Obverse of the
Victory medal
But this week I came across a card in the Medal Rolls Index for a Thomas Henry Ward who served in the Army Ordnance Corps (AOC). And there on the back of the card was an address (which is fairly unusual on such cards) - 17 Clifton St, Milnrow. So, now I know his regiment! What I don't know is how I missed seeing the  address on the card before. Perhaps I overlooked it, although it's quite clear. The card doesn't come up using Milnrow as a keyword or place of residence.

The Medal Rolls Index contains millions of cards. Almost every soldier who served overseas in World War 1 was awarded some sort of medal, often more than one. Each soldier had an Index card on which the army listed what medals they were entitled to, along with details such as their regiment(s) and regimental numbers, where they served and so on. Most cards contain very few details.

Reverse of the
Victory medal
The Index card for Thomas Henry Ward shows that he was a private in the Army Ordnance Corps (which became the RAOC from 1918), regimental number 029248 (1). He was awarded a Victory medal (not to be confused with the Victoria Cross!) and the British War medal. The Great War website gives details about these medals.
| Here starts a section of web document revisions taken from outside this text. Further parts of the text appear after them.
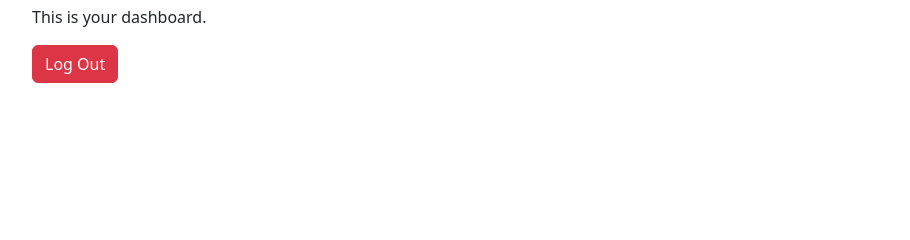
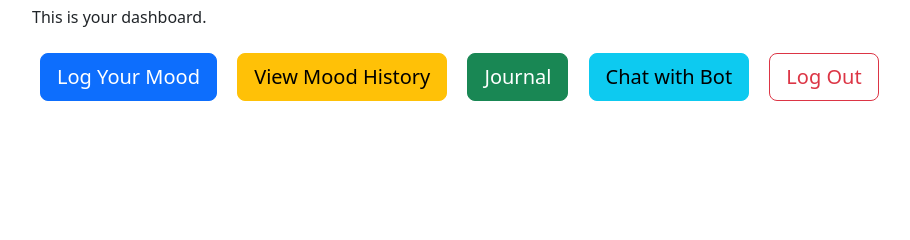
Before and after one commit to DevAniela/pongo, a Django app: template users/templates/users/dashboard.html in a window 1280 px wide. Shown: the part 99-339 px from the top of the page, without its empty margins (50-960 px from the left). Run offline with Django 5.2, Linux system fonts and the light colour scheme; the template is opened without the code that fills it, so the values that code supplies are empty; parts of the project's set-up code (start-up, migrations or seed data) failed here and were passed over.

Commit message:
Modify homepage paragraph; add Log Your Mood and View Mood History buttons to dashboard; create dashboard buttons for Journal and Chat (links set, views to be implemented); define URLs for mood_entry and mood_history; link buttons to corresponding URLs

```diff
--- a/moods/urls.py
+++ b/moods/urls.py
@@ -1,6 +1,7 @@
 from django.urls import path
-from .views import mood_entry
+from . import views
 
 urlpatterns = [
-    path('entry/', mood_entry, name='mood_entry'),
+    path('entry/', views.mood_entry, name='mood_entry'),
+    path('history/', views.mood_history, name='mood_history'),
 ]
--- a/moods/views.py
+++ b/moods/views.py
@@ -14,3 +14,8 @@ def mood_entry(request):
     else:
         form = MoodEntryForm()
     return render(request, 'moods/mood_entry.html', {'form': form})
+
+@login_required
+def mood_history(request):
+    moods = request.user.moodentry_set.all().order_by('-date_created')
+    return render(request, 'moods/mood_history.html', { 'moods': moods })
--- a/users/templates/users/dashboard.html
+++ b/users/templates/users/dashboard.html
@@ -13,6 +13,16 @@
     <h1>Welcome {{ user.username }}!</h1>
     <p>This is your dashboard.</p>
 
-    <a href="{% url 'logout' %}" class="btn btn-danger">Log Out</a>
+    <a href="{% url 'mood_entry' %}" class="btn btn-primary btn-lg m-2"
+      >Log Your Mood</a
+    >
+    <a href="{% url 'mood_history' %}" class="btn btn-warning btn-lg m-2"
+      >View Mood History</a
+    >
+    <a href="{% url 'journal' %}" class="btn btn-success btn-lg m-2">Journal</a>
+    <a href="{% url 'chat' %}" class="btn btn-info btn-lg m-2">Chat with Bot</a>
+    <a href="{% url 'logout' %}" class="btn btn-outline-danger btn-lg m-2"
+      >Log Out</a
+    >
   </body>
 </html>
--- a/users/templates/users/home.html
+++ b/users/templates/users/home.html
@@ -11,7 +11,10 @@
   </head>
   <body class="container text-center py-5">
     <h1>Welcome to Pongo!</h1>
-    <p>Track your emotions.</p>
+    <p>
+      Process everything you're going through by tracking your emotions,
+      journaling or chatting.
+    </p>
     <a href="{% url 'login' %}" class="btn btn-primary m-2">Login</a>
     <a href="{% url 'register' %}" class="btn btn-success m-2">Register</a>
   </body>
--- a/users/urls.py
+++ b/users/urls.py
@@ -8,4 +8,6 @@ urlpatterns = [
     path('register/', views.register, name='register'),
     path('login/', auth_views.LoginView.as_view(template_name='users/login.html'), name='login'),
     path('logout/', auth_views.LogoutView.as_view(template_name='users/logout.html'), name='logout'),
+    path('journal/', views.journal, name='journal'),
+    path('chat/', views.chat, name='chat'),
     ]
```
There is also an entry for the GSM - General Service Medal - with a clasp for service in NW Persia. Then for some reason the reference to the GSM has been crossed out and the word "ineligible" added, but leaving the words about the clasp for NW Persia intact. The GSM was usually awarded for service beyond 1918, with clasps for various campaigns such as the one in North West Persia in 1920. The clasp was never awarded without a medal. I'm still trying to decipher from the various handwritten notes and numbers whether Granddad received the GSM and clasp or not.
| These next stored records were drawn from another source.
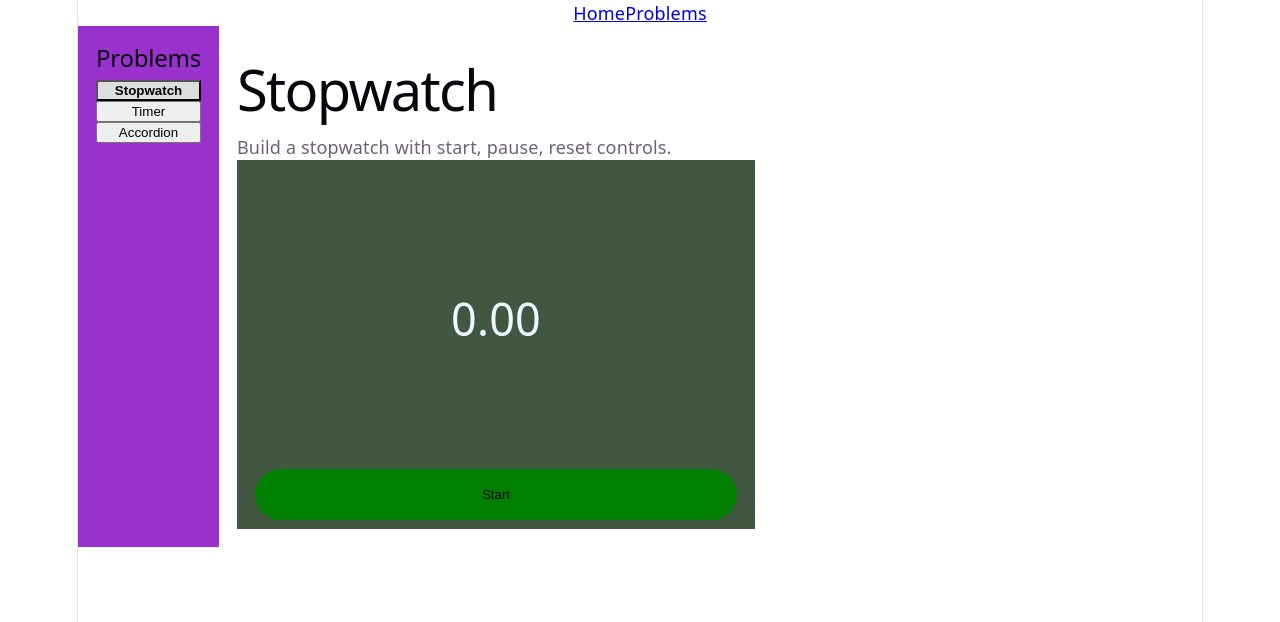
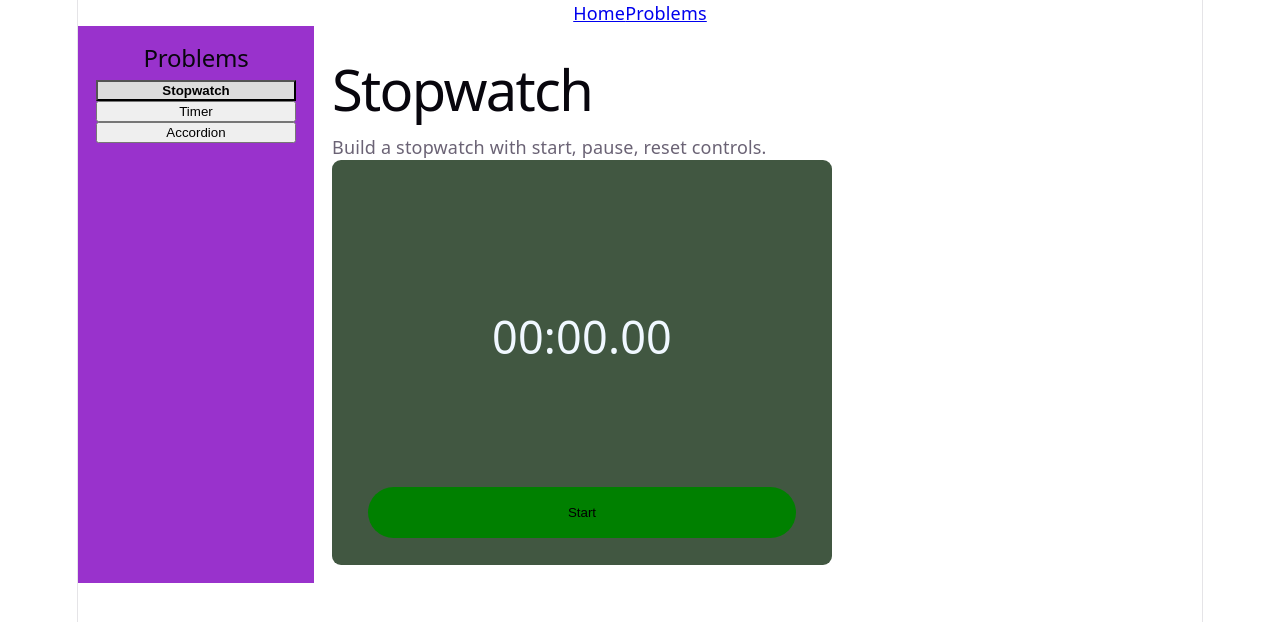
Before and after one commit to loafingbread/react-playground, a React (Vite) app: page /problems in a window 1280 px wide. Shown: the top 622 px of the page. Built offline with nearby package versions, Linux system fonts and the light colour scheme.

Commit message:
Refactor stopwatch

```diff
--- a/src/pages/ProblemsPage.module.css
+++ b/src/pages/ProblemsPage.module.css
@@ -3,7 +3,9 @@
 }
 
 .sidebar {
+  flex-shrink: 0;
   padding: 1rem;
+  width: 200px;
   background-color: darkorchid;
 }
 
@@ -22,10 +24,10 @@
 }
 
 .contents {
-  flex-grow: 1;
   display: flex;
   flex-direction: column;
   align-items: flex-start;
+  flex-grow: 1;
   padding: 1rem;
 }
 
@@ -33,3 +35,18 @@
   width: 100%;
   max-width: 500px;
 }
+
+@media (max-width: 768px) {
+  .page {
+    flex-direction: column;
+  }
+
+  .sidebar {
+    width: 100%;
+  }
+
+  .nav-vertical {
+    flex-direction: row;
+    flex-wrap: wrap;
+  }
+}
--- a/src/pages/ProblemsPage.tsx
+++ b/src/pages/ProblemsPage.tsx
@@ -52,7 +52,7 @@ function ProblemsPage() {
               key={problem.id}
               type="button"
               onClick={() => setSelectedProblemId(problem.id)}
-              className={`styles["nav-button"] ${selectedProblem.id === problem.id ? styles["active-tab"] : ""}`}
+              className={`${styles["nav-button"]} ${selectedProblem.id === problem.id ? styles["active-tab"] : ""}`}
             >
               {problem.name}
             </button>
--- a/src/problems/Stopwatch/Clock.tsx
+++ b/src/problems/Stopwatch/Clock.tsx
@@ -1,8 +1,30 @@
 import React from "react";
 import styles from "./Stopwatch.module.css";
 
-function Clock(props: { time: number }) {
-  return <div className={`${styles.clock} ${styles.time}`}>{props.time.toFixed(2)}</div>;
+function formatTime(ms: number): string {
+  const m = Math.floor(ms / 60000);
+  const s = Math.floor((ms % 60000) / 1000);
+  const cs = Math.floor((ms % 1000) / 10);
+  return `${pad(m)}:${pad(s)}.${pad(cs)}`;
+}
+
+const pad = (n: number) => String(n).padStart(2, "0");
+// output: "01:23.45"
+
+function Clock(props: { timeMs: number }) {
+  const formattedTime: string = formatTime(props.timeMs);
+
+  return (
+    <time
+      dateTime={`PT${Math.floor(props.timeMs / 1000)}S`}
+      className={`${styles.clock} ${styles.time}`}
+      role="timer"
+      aria-live="off" // don't announce every tick
+      aria-label={`Elapsed time: ${formattedTime}`}
+    >
+      {formattedTime}
+    </time>
+  );
 }
 
 export default Clock;
--- a/src/problems/Stopwatch/Controls.tsx
+++ b/src/problems/Stopwatch/Controls.tsx
@@ -1,49 +1,55 @@
-import React, { type JSX } from "react";
+import React from "react";
 import styles from "./Stopwatch.module.css";
 
-function Controls(props: {
-  onStart: () => void;
-  onPause: () => void;
-  onReset: () => void;
-}) {
-  const [inProgress, setInProgress] = React.useState(false);
+export type TimerState = {
+  inProgress: boolean;
+  start: () => void;
+  pause: () => void;
+  reset: () => void;
+};
 
-  const onStart = () => {
-    props.onStart();
-    setInProgress(true);
-  };
+type ControlsConfig = {
+  timer: TimerState;
+};
 
-  const onReset = () => {
-    props.onReset();
-    props.onPause();
-    setInProgress(false);
-  };
+function Controls({ timer }: ControlsConfig) {
+  let buttonConfigs: ButtonProps[] = timer.inProgress
+    ? [
+        { text: "Pause", onClick: timer.pause, "aria-label": "Pause" },
+        { text: "Reset", onClick: timer.reset, "aria-label": "Reset" },
+      ]
+    : [{ text: "Start", onClick: timer.start, "aria-label": "Start" }];
 
-  let buttons: React.ReactNode[] = [];
-  if (!inProgress) {
-    buttons.push([<Button buttonText="Start" onClick={onStart} />]);
-  } else {
-    buttons.push([
-      <Button buttonText="Pause" onClick={props.onPause} />,
-      <Button buttonText="Reset" onClick={onReset} />,
-    ]);
-  }
-
-  return <div className={styles.controls}>{buttons}</div>;
+  return (
+    <div className={styles.controls}>
+      {buttonConfigs.map((config) => (
+        <Button key={config.text} {...config} />
+      ))}
+    </div>
+  );
 }
 
-function Button(props: {
-  buttonText: string;
-  buttonIcon?: string;
+type ButtonProps = {
+  text: string;
+  icon?: React.ReactNode;
   onClick: () => void;
-}) {
+  "aria-label": string;
+};
+
+function Button(props: ButtonProps) {
   return (
     <button
+      type="button"
       className={styles["controls-buttons"]}
-      type="button"
-      onClick={() => props.onClick()}
+      onClick={props.onClick}
+      aria-label={props["aria-label"]}
     >
-      {props.buttonText}
+      {props.icon && (
+        <span aria-hidden="true" className={styles["button-icon"]}>
+          {props.icon}
+        </span>
+      )}
+      <span>{props.text}</span>
     </button>
   );
 }
--- a/src/problems/Stopwatch/Stopwatch.module.css
+++ b/src/problems/Stopwatch/Stopwatch.module.css
@@ -1,13 +1,15 @@
 .stopwatch {
+  /* Establish positioning context for children */
+  position: relative;
+
   display: flex;
   flex-direction: column;
   align-items: center;
-  width: 100%;
-  /* Establish positioning context for children */
-  position: relative;
+  padding: 1.5rem;
+  border-radius: 0.5rem;
+
   background-color: rgb(65, 87, 65);
   color: aliceblue;
-  padding: 0.5rem;
 }
 
 .clock {
@@ -16,9 +18,10 @@
   justify-content: center;
   align-items: center;
   /* Set height and make width responsive */
-  height: 300px;
+  height: clamp(120px, 30vw, 300px);
   width: 100%;
   max-width: 300px;
+
   /* Change cursor on enter */
   cursor: pointer;
 }
@@ -32,21 +35,28 @@
   display: flex;
   flex-direction: row;
   justify-content: space-evenly;
-  width: 100%;
   gap: 0.5rem;
   box-sizing: border-box;
+  width: 100%;
   padding: 0 0.5rem;
 }
 
 .controls-buttons {
   flex: 1;
   padding: 1rem 0;
+
+  border: none;
   border-radius: 2rem;
-  border-style: none;
   background-color: green;
+
   cursor: pointer;
 }
 
 .controls-buttons:hover {
   background-color: lightgreen;
 }
+
+.controls-buttons:focus-visible {
+  outline: 2px solid var(--accent);
+  outline-offset: 2px;
+}
--- a/src/problems/Stopwatch/Stopwatch.tsx
+++ b/src/problems/Stopwatch/Stopwatch.tsx
@@ -5,12 +5,19 @@ import Clock from "./Clock";
 import Controls from "./Controls";
 
 function Stopwatch() {
-  const { time, pause, start, reset } = useTimer();
+  const { timeMs, pause, start, reset, inProgress } = useTimer();
 
   return (
     <div className={styles.stopwatch}>
-      <Clock time={time} />
-      <Controls onStart={start} onPause={pause} onReset={reset} />
+      <Clock timeMs={timeMs} />
+      <Controls
+        timer={{
+          pause,
+          start,
+          reset,
+          inProgress,
+        }}
+      />
     </div>
   );
 }
--- a/src/problems/Stopwatch/useTimer.ts
+++ b/src/problems/Stopwatch/useTimer.ts
@@ -1,34 +1,74 @@
 import React from "react";
 
 export function useTimer(): {
-  time: number;
+  timeMs: number;
+  inProgress: boolean;
   pause: () => void;
   start: () => void;
   reset: () => void;
+  toggle: () => void;
 } {
-  const [time, setTime] = React.useState(0);
+  const [timeMs, setTimeMs] = React.useState(0);
   const intervalRef = React.useRef(0);
+  const [inProgress, setInProgress] = React.useState(false);
+  const startedAt = React.useRef<number | null>(null);
+  const accumulated = React.useRef<number>(0);
 
-  const start = (): number => {
+  const start = React.useCallback(() => {
+    // Clear any outstanding timers first
     pause();
 
+    startedAt.current = performance.now();
+
     intervalRef.current = setInterval(() => {
-      setTime((currentTime: number) => {
-        return currentTime + 1;
-      });
-    }, 1000);
+      if (startedAt.current == null) {
+        return;
+      }
 
-    return intervalRef.current;
-  };
+      setTimeMs(accumulated.current + (performance.now() - startedAt.current));
+    }, 10);
 
-  const pause = (newIntervalId?: number) => {
-    clearInterval(newIntervalId || intervalRef.current);
-  };
+    setInProgress(true);
+  }, []);
+
+  const pause = React.useCallback(() => {
+    clearInterval(intervalRef.current);
+
+    accumulated.current +=
+      performance.now() - (startedAt.current ?? performance.now());
+    startedAt.current = null;
+
+    setInProgress(false);
+  }, []);
+
+  const reset = React.useCallback(() => {
+    pause();
+
+    accumulated.current = 0;
+    startedAt.current = null;
+
+    setInProgress(false);
+    setTimeMs(0);
+  }, []);
+
+  const toggle = React.useCallback(() => {
+    if (inProgress) {
+      pause();
+    } else {
+      start();
+    }
+  }, [inProgress, pause, start]);
+
+  React.useEffect(() => {
+    return () => pause();
+  }, []);
 
   return {
-    time,
-    pause: () => pause(),
-    start: () => start(),
-    reset: () => setTime(0),
+    timeMs,
+    inProgress,
+    pause,
+    start,
+    reset,
+    toggle,
   };
 }
```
On the back of the card is a reference to Hilsea, near Portsmouth, which was an RAOC depot  from 1918 and their barracks from 1921. This is followed by more letters and numbers which I've yet to decipher, and then "3.11.23 GSM clasp". I think the reference to 1923 is the date on which the medal was awarded or delivered. Below that is the Milnrow address. So overall it looks possible that Granddad was not demobbed in 1918 but continued on in the army until at least 1920.

(1)Unfortunately I don't think the copyright rules allow me to put up a picture of the card itself, but I can send a link if anyone wants it.